## Task data

Segment Open

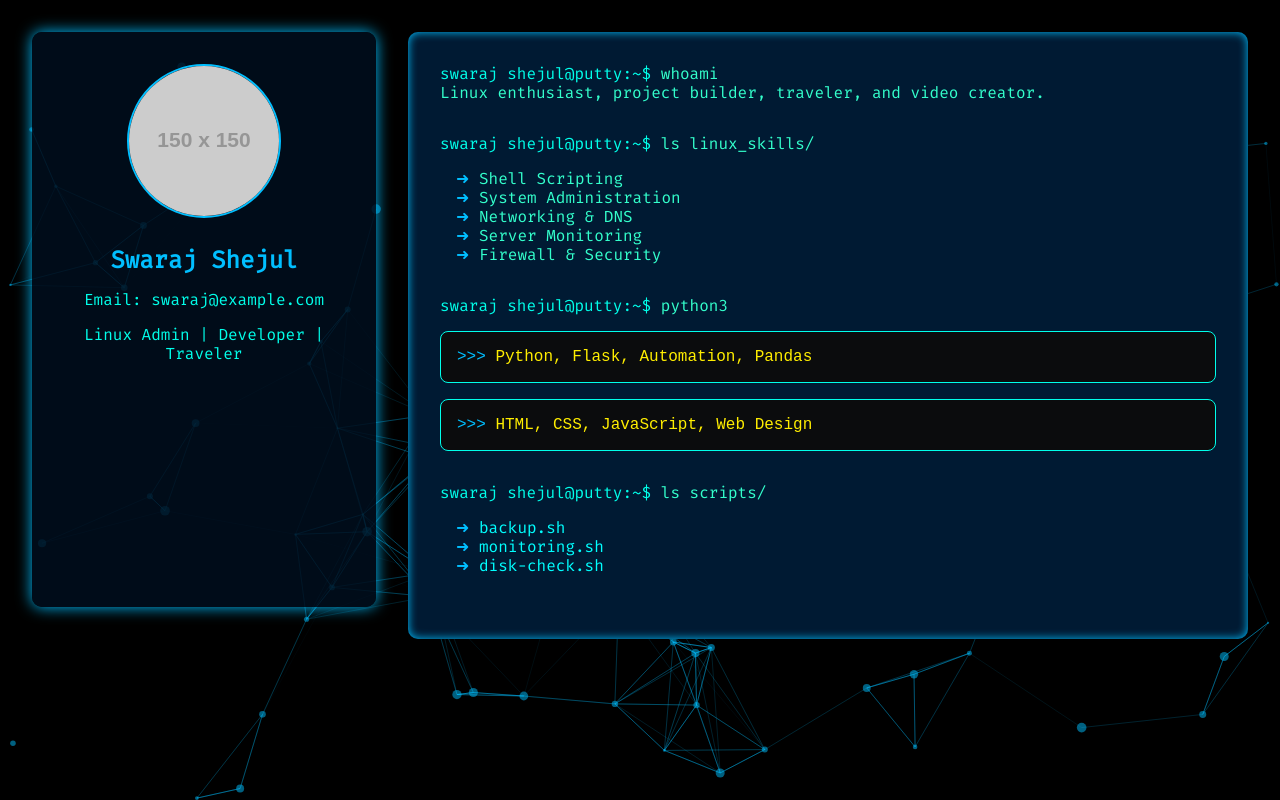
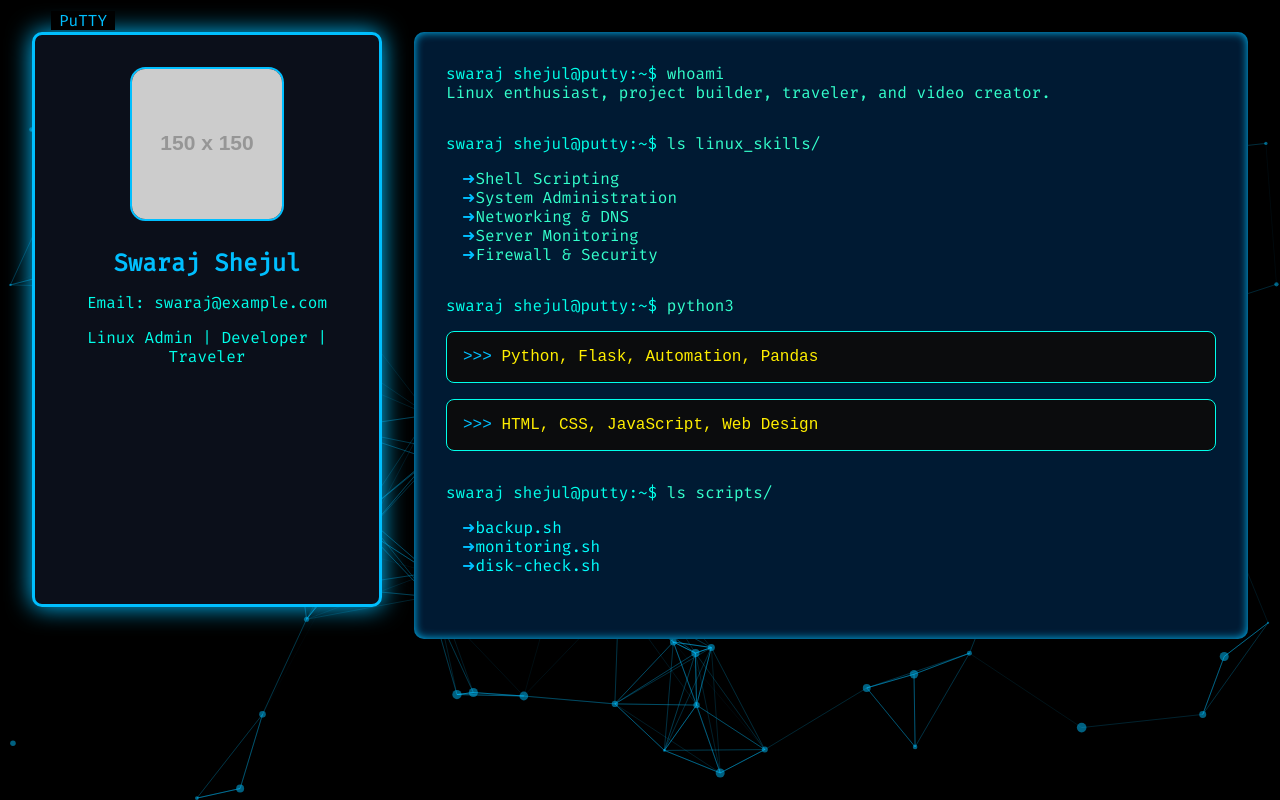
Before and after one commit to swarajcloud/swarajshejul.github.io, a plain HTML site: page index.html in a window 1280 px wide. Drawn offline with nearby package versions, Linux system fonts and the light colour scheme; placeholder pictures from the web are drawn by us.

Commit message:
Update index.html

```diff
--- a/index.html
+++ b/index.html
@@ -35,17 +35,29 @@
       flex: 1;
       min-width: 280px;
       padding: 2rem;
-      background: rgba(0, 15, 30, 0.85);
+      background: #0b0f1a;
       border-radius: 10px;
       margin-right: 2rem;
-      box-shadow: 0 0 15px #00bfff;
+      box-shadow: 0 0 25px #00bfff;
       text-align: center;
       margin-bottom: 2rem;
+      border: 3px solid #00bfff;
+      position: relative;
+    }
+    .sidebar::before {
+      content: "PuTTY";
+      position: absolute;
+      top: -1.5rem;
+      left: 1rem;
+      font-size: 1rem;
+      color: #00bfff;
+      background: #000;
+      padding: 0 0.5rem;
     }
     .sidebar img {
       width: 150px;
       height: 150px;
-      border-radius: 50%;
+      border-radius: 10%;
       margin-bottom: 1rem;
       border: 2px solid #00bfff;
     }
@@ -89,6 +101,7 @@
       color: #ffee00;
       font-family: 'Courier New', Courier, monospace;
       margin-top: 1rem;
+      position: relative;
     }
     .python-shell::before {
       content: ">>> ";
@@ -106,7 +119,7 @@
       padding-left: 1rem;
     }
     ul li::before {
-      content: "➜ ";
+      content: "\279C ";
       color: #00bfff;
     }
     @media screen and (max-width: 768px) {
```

Segment Closed

Above are some records. Copy each of their lines that holds the string "width".

## The answer
       min-width: 280px;
       width: 150px;
     @media screen and (max-width: 768px) {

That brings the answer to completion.